'Stringari expressed her gratitude in a phone conversation. “We are so honored and excited about the grant,” she said. “It’s an extraordinary endorsement of the interdisciplinary work we’ve been doing for the past several years and hope to do in the future. Conservation has come a long way in terms of its ability to reach out to the public and let them know what it means to preserve cultural heritage. It’s no longer a field where the work stays in a lab, especially at our institution.”'
I had the pleasure of meeting Carol Stringari during a conservators tour of the Guggenheim's Alberto Burri exhibition. She discussed the research efforts that went behind the paintings. While most of Burri's work had been well documented, the aging process of the modern materials and techniques Burri used needed to be followed very closely with meticulous research.
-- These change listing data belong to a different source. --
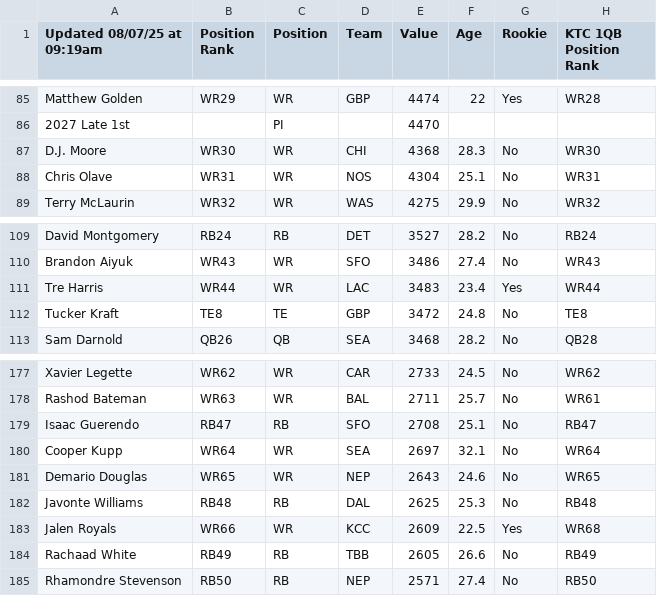
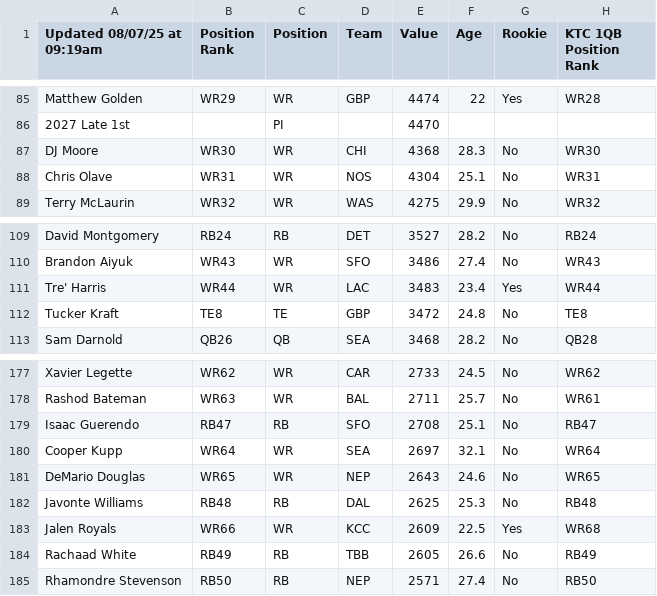
Before and after one commit to denislucey/fantasyIdeas, a CSV file: pillar_three/ktc_value.csv, drawn as a sheet; only a part is shown, gaps mark what is left out; the diff covers the shown part only; the diff names each change by its address in the sheet, - before the commit and + after, or states it on an @@ line.

```diff
--- a/pillar_three/ktc_value.csv
+++ b/pillar_three/ktc_value.csv
-A87 (Updated 08/07/25 at 09:19am): D.J. Moore
+A87 (Updated 08/07/25 at 09:19am): DJ Moore
-A111 (Updated 08/07/25 at 09:19am): Tre Harris
+A111 (Updated 08/07/25 at 09:19am): Tre' Harris
-A181 (Updated 08/07/25 at 09:19am): Demario Douglas
+A181 (Updated 08/07/25 at 09:19am): DeMario Douglas
```
Also changed, not shown: 5 edited cells elsewhere in this file, 5 other files.
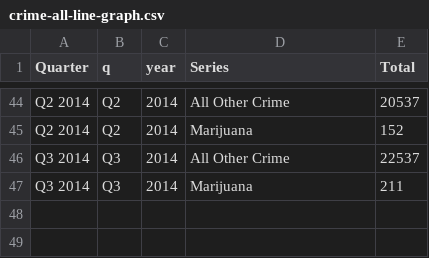
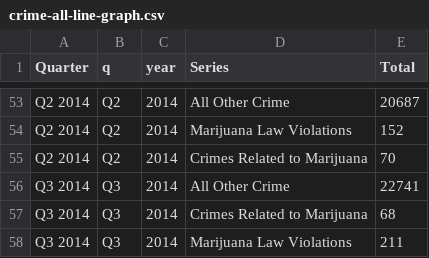
Before and after one commit to boonrs/denver-marijuana-infographic, a CSV file: data/crime-all-line-graph.csv, drawn as a sheet; only a part is shown, gaps mark what is left out; addresses are those after the commit; the diff covers the shown part only; the diff names each change by its address in the sheet, - before the commit and + after, or states it on an @@ line.

Commit message:
Add related mj crimes
Tweak text under graphs. Don't fill in gaps of data. Related crimes data doesn't exist prior to 2012

```diff
--- a/data/crime-all-line-graph.csv
+++ b/data/crime-all-line-graph.csv
-E53 (Total): 20537
+E53 (Total): 20687
-D54 (Series): Marijuana
+D54 (Series): Marijuana Law Violations
+row 55: Q2 2014 | Q2 | 2014 | Crimes Related to Marijuana | 70
-E56 (Total): 22537
+E56 (Total): 22741
+row 57: Q3 2014 | Q3 | 2014 | Crimes Related to Marijuana | 68
-D58 (Series): Marijuana
+D58 (Series): Marijuana Law Violations
```
Also changed, not shown: 9 added rows and 57 edited cells elsewhere in this file, data/crime-mj-line-graph.csv, 3 other files.
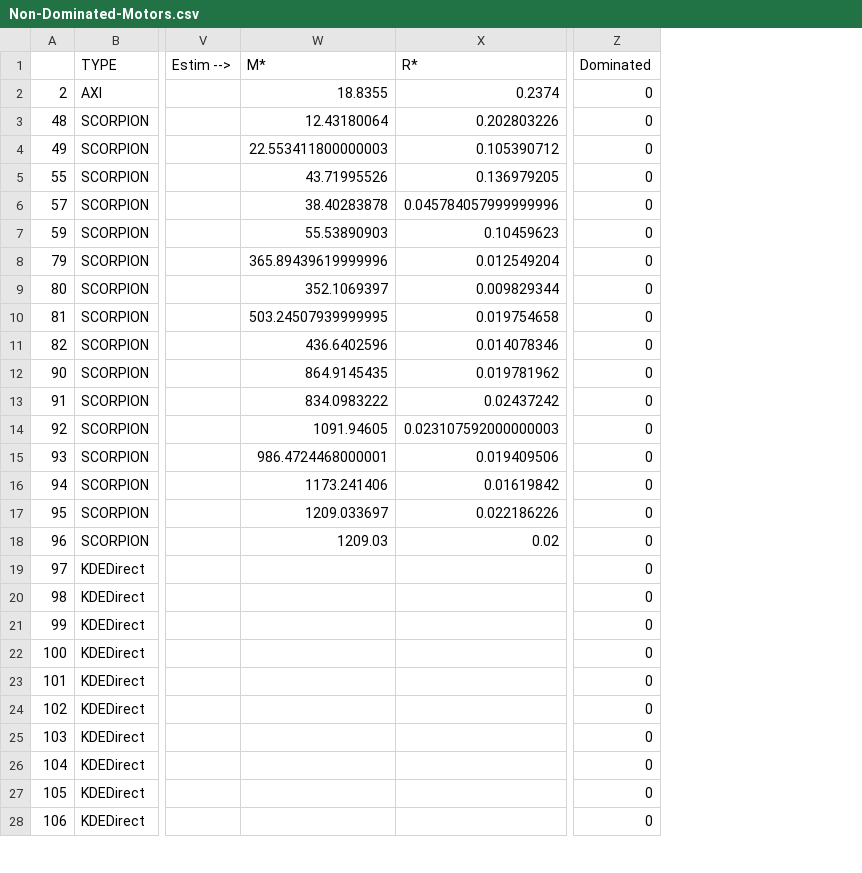
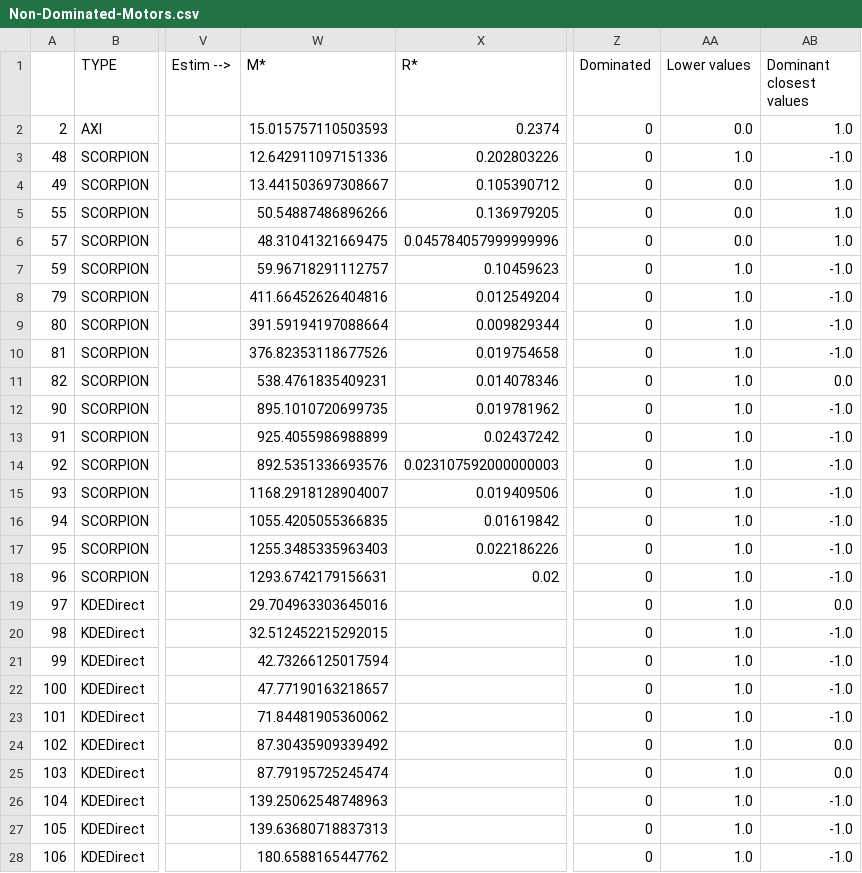
Before and after one commit to YevhenVieskov/multirotor-all, a CSV file: notebooks/data/Non-Dominated-Motors.csv, drawn as a sheet; only a part is shown, gaps mark what is left out; the diff covers the shown part only; the diff names each change by its address in the sheet, - before the commit and + after, or states it on an @@ line.

```diff
--- a/notebooks/data/Non-Dominated-Motors.csv
+++ b/notebooks/data/Non-Dominated-Motors.csv
+column AA (Lower values), rows 2-28: 0.0 | 1.0 | 0.0 | 0.0 | 0.0 | 1.0 | 1.0 | 1.0 | 1.0 | 1.0 | 1.0 | 1.0 | 1.0 | 1.0 | 1.0 | 1.0 | 1.0 | 1.0 | 1.0 | 1.0 | 1.0 | 1.0 | 1.0 | 1.0 | 1.0 | 1.0 | 1.0
+column AB (Dominant closest values), rows 2-28: 1.0 | -1.0 | 1.0 | 1.0 | 1.0 | -1.0 | -1.0 | -1.0 | -1.0 | 0.0 | -1.0 | -1.0 | -1.0 | -1.0 | -1.0 | -1.0 | -1.0 | 0.0 | -1.0 | -1.0 | -1.0 | -1.0 | 0.0 | 0.0 | -1.0 | -1.0 | -1.0
-W2 (M*): 18.8355
+W2 (M*): 15.015757110503593
-W3 (M*): 12.43180064
+W3 (M*): 12.642911097151336
-W4 (M*): 22.553411800000003
+W4 (M*): 13.441503697308667
-W5 (M*): 43.71995526
+W5 (M*): 50.54887486896266
-W6 (M*): 38.40283878
+W6 (M*): 48.31041321669475
-W7 (M*): 55.53890903
+W7 (M*): 59.96718291112757
-W8 (M*): 365.89439619999996
+W8 (M*): 411.66452626404816
-W9 (M*): 352.1069397
+W9 (M*): 391.59194197088664
-W10 (M*): 503.24507939999995
+W10 (M*): 376.82353118677526
-W11 (M*): 436.6402596
+W11 (M*): 538.4761835409231
-W12 (M*): 864.9145435
+W12 (M*): 895.1010720699735
-W13 (M*): 834.0983222
+W13 (M*): 925.4055986988899
-W14 (M*): 1091.94605
+W14 (M*): 892.5351336693576
-W15 (M*): 986.4724468000001
+W15 (M*): 1168.2918128904007
-W16 (M*): 1173.241406
+W16 (M*): 1055.4205055366835
-W17 (M*): 1209.033697
+W17 (M*): 1255.3485335963403
-W18 (M*): 1209.03
+W18 (M*): 1293.6742179156631
-W19 (M*): (empty)
+W19 (M*): 29.704963303645016
-W20 (M*): (empty)
+W20 (M*): 32.512452215292015
-W21 (M*): (empty)
+W21 (M*): 42.73266125017594
-W22 (M*): (empty)
+W22 (M*): 47.77190163218657
-W23 (M*): (empty)
+W23 (M*): 71.84481905360062
-W24 (M*): (empty)
+W24 (M*): 87.30435909339492
-W25 (M*): (empty)
+W25 (M*): 87.79195725245474
-W26 (M*): (empty)
+W26 (M*): 139.25062548748963
-W27 (M*): (empty)
+W27 (M*): 139.63680718837313
-W28 (M*): (empty)
+W28 (M*): 180.6588165447762
```
Also changed, not shown: 10 edited cells elsewhere in this file, 4 other files.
Not many artists of the time worked destruction of materials into the work. Burri used new, for the time, synthetic adhesives and coatings to seal and protect his torn burlap canvases. He would also use thick coats of PVA to varnish his paintings. As time passed, this technique has very slightly yellowed and in some cases has become cloudy. After researching, it was the opinion of the conservators that this was an intentional element of the works life. The Guggenheim's conservation department is an integral part in the continuing documentation of artist's materials.
While the grant shows well deserved recognition of a world class art conservation department, I am concerned about the amount of attention needed to continue conservation research effort being over-shadowed by the necessity to fund-raise in order to keep the endowment for the future.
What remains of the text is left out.